Walmart thinks Netflix's content has failed to entertain Middle Americaーand the retailer's potential streaming service may hold the answer, says Wall Street Journal reporter Sarah Nassauer.
“They’re discussing programming that would target their core customer. Walmart’s customer base mirrors America, which means it skews low income, middle income,” she said on Cheddar Monday. “They see a window of opportunity to go after those types of viewers.”
To help evaluate the project, veteran TV executive Mark Greenberg has been advising Walmart for several months, Nassauer reported. Most recently, Greenberg served as chief executive of pay-television channel Epix and held senior positions at Showtime and HBO.
Nassauer said her sources believe Netflix is neglecting much of the country, and Walmart sees an major opportunity. Two-thirds of Republicans reportedly prefer Walmart over superstore rival Target. And on average, Walmart shoppers are older, more rural, and lower-income.
Reports surfaced earlier this month that Walmart is planning to launch a video-streaming service as early as the end of summer or this coming fall. According to tech website The Information, the service could be priced at less than $8 a month, below the $11 Netflix charges for a standard subscription.
The reporter who broke the story, Jessica Toonkel, told Cheddar in an interview that the likelihood of Walmart entering the streaming business will depend on the company's willingness to spend billions of dollars. Nassauer, though, said the company may not want to pay up for original content.
Netflix has said it plans to spend as much as $8 billion on its own this year, and some reports suggest it could go upwards of $12 billion.

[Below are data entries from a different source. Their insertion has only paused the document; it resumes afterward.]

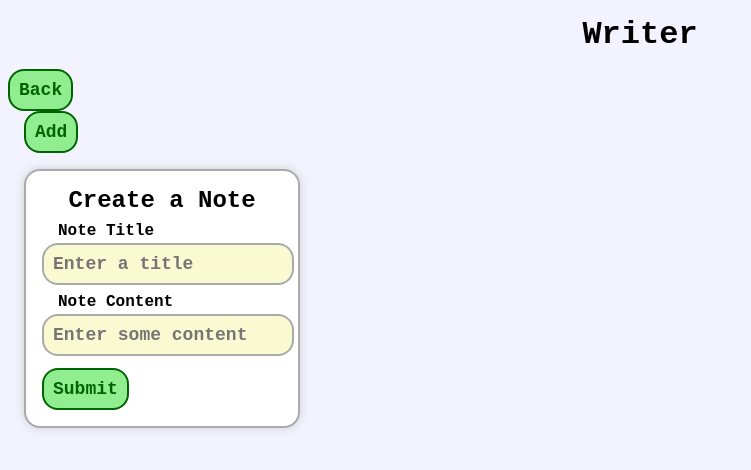
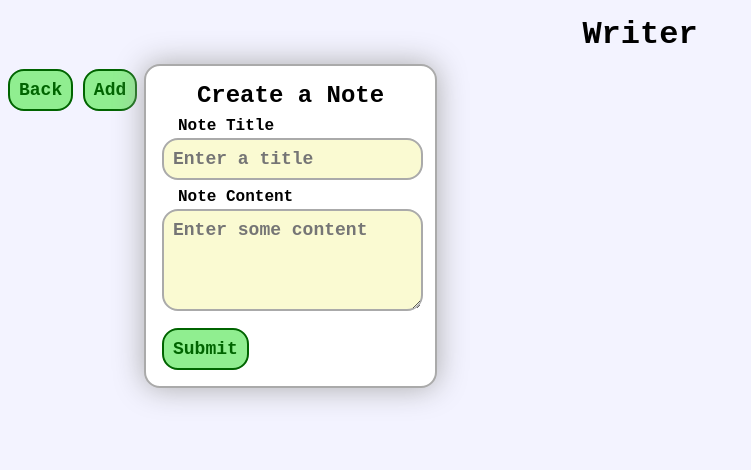
Before and after one commit to jescalada/InternetSoftwareArchitecture, a plain HTML site: page lab1/writer.html in a window 1280 px wide. Both pictures are taken after a click on the button "Add". Shown: the whole page, without its empty margins (0-751 px from the left). Drawn offline with Linux system fonts and the light colour scheme.

Commit message:
Improve styling

```diff
--- a/lab1/css/styles.css
+++ b/lab1/css/styles.css
@@ -69,6 +69,11 @@ input, textarea {
     border: 2px solid #aaa;
     margin-bottom: 0.5rem;
     margin-top: 0.2rem;
+    width: 93%;
+}
+
+textarea {
+    height: 5rem;
 }
 
 label {
@@ -79,10 +84,13 @@ label {
     padding: 1rem;
     border: 2px solid #aaa;
     background-color: white;
-    max-width: 15rem;
-    box-shadow: 0 0 10px #ccc;
+    max-width: 20rem;
+    box-shadow: 0 0 30px #aaa;
     border-radius: 1rem;
     margin: 1rem;
+    position: fixed;
+    left: 8rem;
+    top: 3rem;
 }
 
 #create-post-container h2 {
@@ -90,10 +98,6 @@ label {
     margin-bottom: 0.5rem;
     padding: 0;
     text-align: center;
-}
-
-#add {
-    margin-left: 1rem;
 }
 
 #submit {
--- a/lab1/writer.html
+++ b/lab1/writer.html
@@ -9,14 +9,14 @@
 <body>
   <h1 id="page-title">Writer</h1>
   <button id="back" onclick="window.location.href='index.html'">Back</button>
+  <button id="add">Add</button>
   <div id="notes"></div>
-  <button id="add">Add</button>
   <div id="create-post-container">
     <h2>Create a Note</h2>
     <label for="title">Note Title</label><br>
     <input type="text" id="title" placeholder="Enter a title"><br>
     <label for="cotnent">Note Content</label><br>
-    <input type="text" id="content" placeholder="Enter some content"><br>
+    <textarea type="text" id="content" placeholder="Enter some content"></textarea><br>
     <button id="submit">Submit</button>
   </div>
 </body>
```
Also changed, not shown: lab1/reader.html (+1 -1 lines).
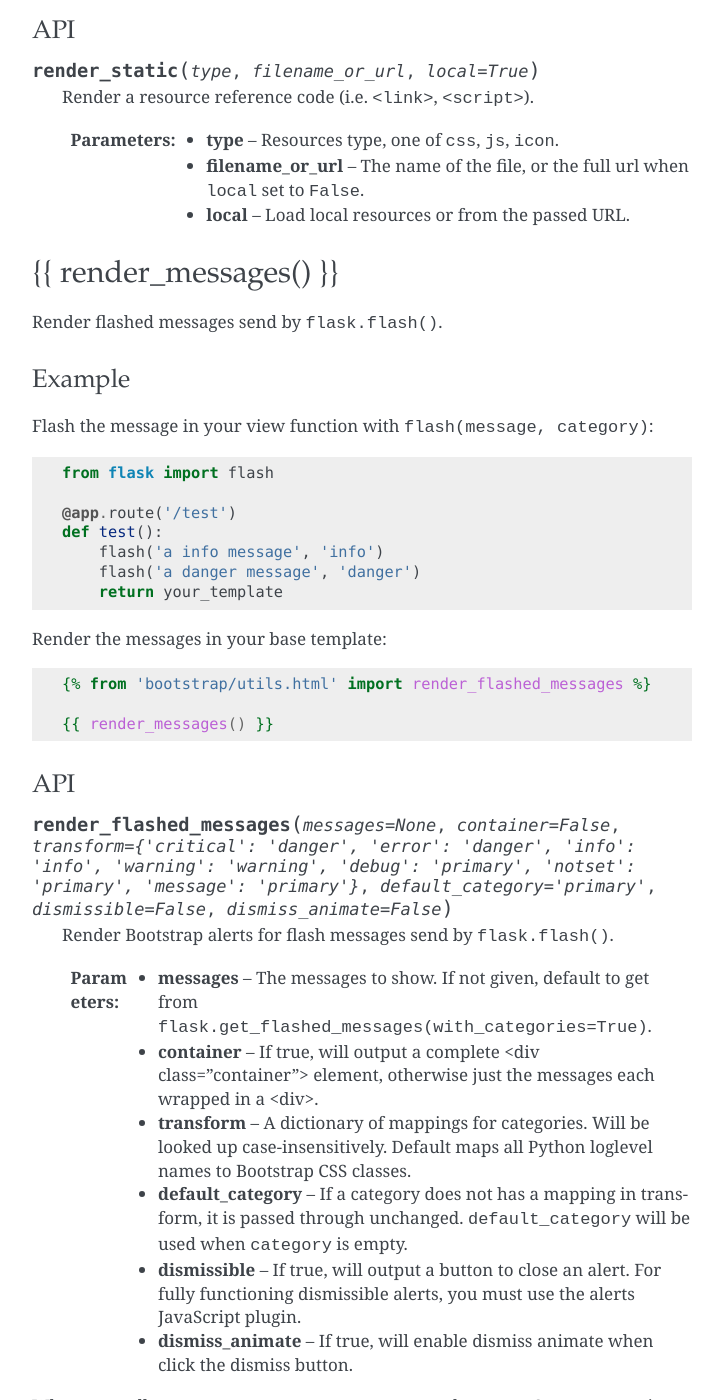
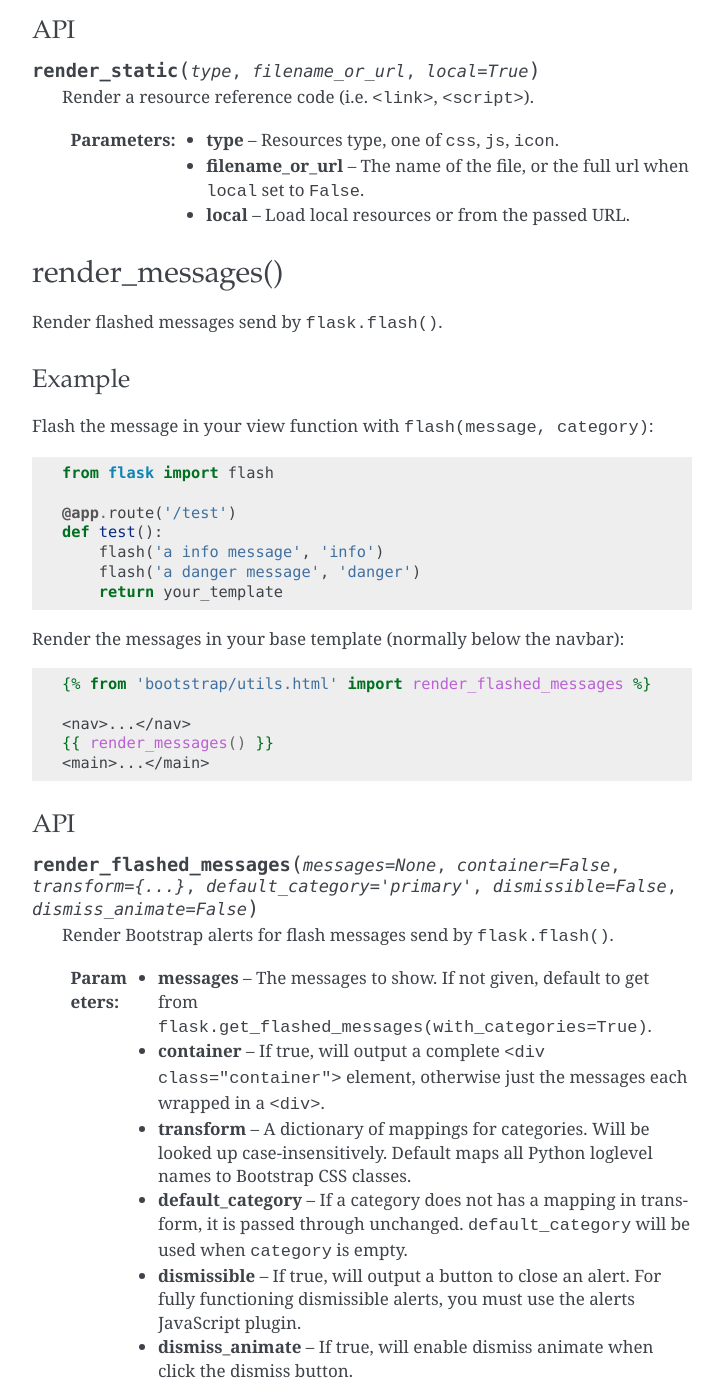
Before and after one commit to VV-YY/bootstrap_flask, a Sphinx documentation site: the page built from docs/macros.rst, in a window 1280 px wide and 1400 px high, scrolled down 6052 px. Shown: the whole window, without its empty margins (388-1111 px from the left). Built offline with Sphinx 7.4.7, drawn with Linux system fonts in a browser that asks for light colours; some of the changed text lies outside the part shown.

Commit message:
Improve docs for macros

```diff
--- a/docs/basic.rst
+++ b/docs/basic.rst
@@ -98,6 +98,8 @@ Macros
 +---------------------------+--------------------------------+--------------------------------------------------------------------+
 | render_static()           | bootstrap/utils.html           | Render a resource reference code (i.e. ``<link>``, ``<script>``)   |
 +---------------------------+--------------------------------+--------------------------------------------------------------------+
+| render_messages()         | bootstrap/utils.html           | Render flashed messages send by flash() fucntion                   |
++---------------------------+--------------------------------+--------------------------------------------------------------------+
 
 How to use these macros? It's quite simple, just import them from the
 corresponding path and call them like any other macro:
--- a/docs/macros.rst
+++ b/docs/macros.rst
@@ -3,8 +3,8 @@ Use Macros
 
 These macros will help you to generate Bootstrap-markup codes quickly and easily.
 
-{{ render_nav_item() }}
-------------------------
+render_nav_item()
+------------------
 Render a Bootstrap nav item.
 
 Example
@@ -36,8 +36,8 @@ API
     :param kwargs: Additional keyword arguments pass to ``url_for()``.
 
 
-{{ render_breadcrumb_item() }}
----------------------------------
+render_breadcrumb_item()
+--------------------------
 Render a Bootstrap breadcrumb item.
 
 Example
@@ -67,8 +67,8 @@ API
     :param text: The text that will displayed on the item.
     :param kwargs: Additional keyword arguments pass to ``url_for()``.
 
-{{ render_field() }}
----------------------
+render_field()
+----------------
 
 Render a form field create by Flask-WTF/WTForms.
 
@@ -104,8 +104,8 @@ API
                       button.
 
 
-{{ render_form() }}
----------------------
+render_form()
+---------------
 Render a form object create by Flask-WTF/WTForms.
 
 Example
@@ -167,8 +167,8 @@ API
     :param hiddens: If ``True``, render errors of hidden fields as well. If
                    ``'only'``, render *only* these.
 
-{{ render_form_row() }}
-------------------------
+render_form_row()
+------------------
 
 Render a row of a grid form
 
@@ -206,8 +206,8 @@ API
 
 
 
-{{ render_pager() }}
----------------------
+render_pager()
+-----------------
 
 Render a pagination object create by Flask-SQLAlchemy
 
@@ -241,8 +241,8 @@ API
     :param kwargs: Additional arguments passed to ``url_for``.
 
 
-{{ render_pagination() }}
---------------------------
+render_pagination()
+--------------------
 
 Render a pagination object create by Flask-SQLAlchemy.
 
@@ -291,8 +291,8 @@ API
     :param kwargs: Extra attributes for the ``<ul>``-element.
 
 
-{{ render_static() }}
-----------------------
+render_static()
+----------------
 Render a resource reference code (i.e. ``<link>``, ``<script>``).
 
 Example
@@ -316,8 +316,8 @@ API
     :param local: Load local resources or from the passed URL.
 
 
-{{ render_messages() }}
-------------------------
+render_messages()
+------------------
 
 Render flashed messages send by ``flask.flash()``.
 
@@ -336,28 +336,22 @@ Flash the message in your view function with ``flash(message, category)``:
         flash('a danger message', 'danger')
         return your_template
 
-Render the messages in your base template:
+Render the messages in your base template (normally below the navbar):
 
 .. code-block:: jinja
 
     {% from 'bootstrap/utils.html' import render_flashed_messages %}
 
+    <nav>...</nav>
     {{ render_messages() }}
+    <main>...</main>
 
 API
 ~~~~
 
 .. py:function:: render_flashed_messages(messages=None,\
                     container=False,\
-                    transform={\
-                        'critical': 'danger',\
-                        'error': 'danger',\
-                        'info': 'info',\
-                        'warning': 'warning',\
-                        'debug': 'primary',\
-                        'notset': 'primary',\
-                        'message': 'primary',\
-                    },\
+                    transform={...},\
                     default_category='primary',\
                     dismissible=False,\
                     dismiss_animate=False)
@@ -365,7 +359,7 @@ API
     Render Bootstrap alerts for flash messages send by ``flask.flash()``.
 
     :param messages: The messages to show. If not given, default to get from ``flask.get_flashed_messages(with_categories=True)``.
-    :param container: If true, will output a complete <div class="container"> element, otherwise just the messages each wrapped in a <div>.
+    :param container: If true, will output a complete ``<div class="container">`` element, otherwise just the messages each wrapped in a ``<div>``.
     :param transform: A dictionary of mappings for categories. Will be looked up case-insensitively. Default maps all Python loglevel names to Bootstrap CSS classes.
     :param default_category: If a category does not has a mapping in transform, it is passed through unchanged. ``default_category`` will be used when ``category`` is empty.
     :param dismissible: If true, will output a button to close an alert. For fully functioning dismissible alerts, you must use the alerts JavaScript plugin.
```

For full interview, [click here] (https://cms.cheddar.com/videos/VmlkZW8tMjEzMjE=).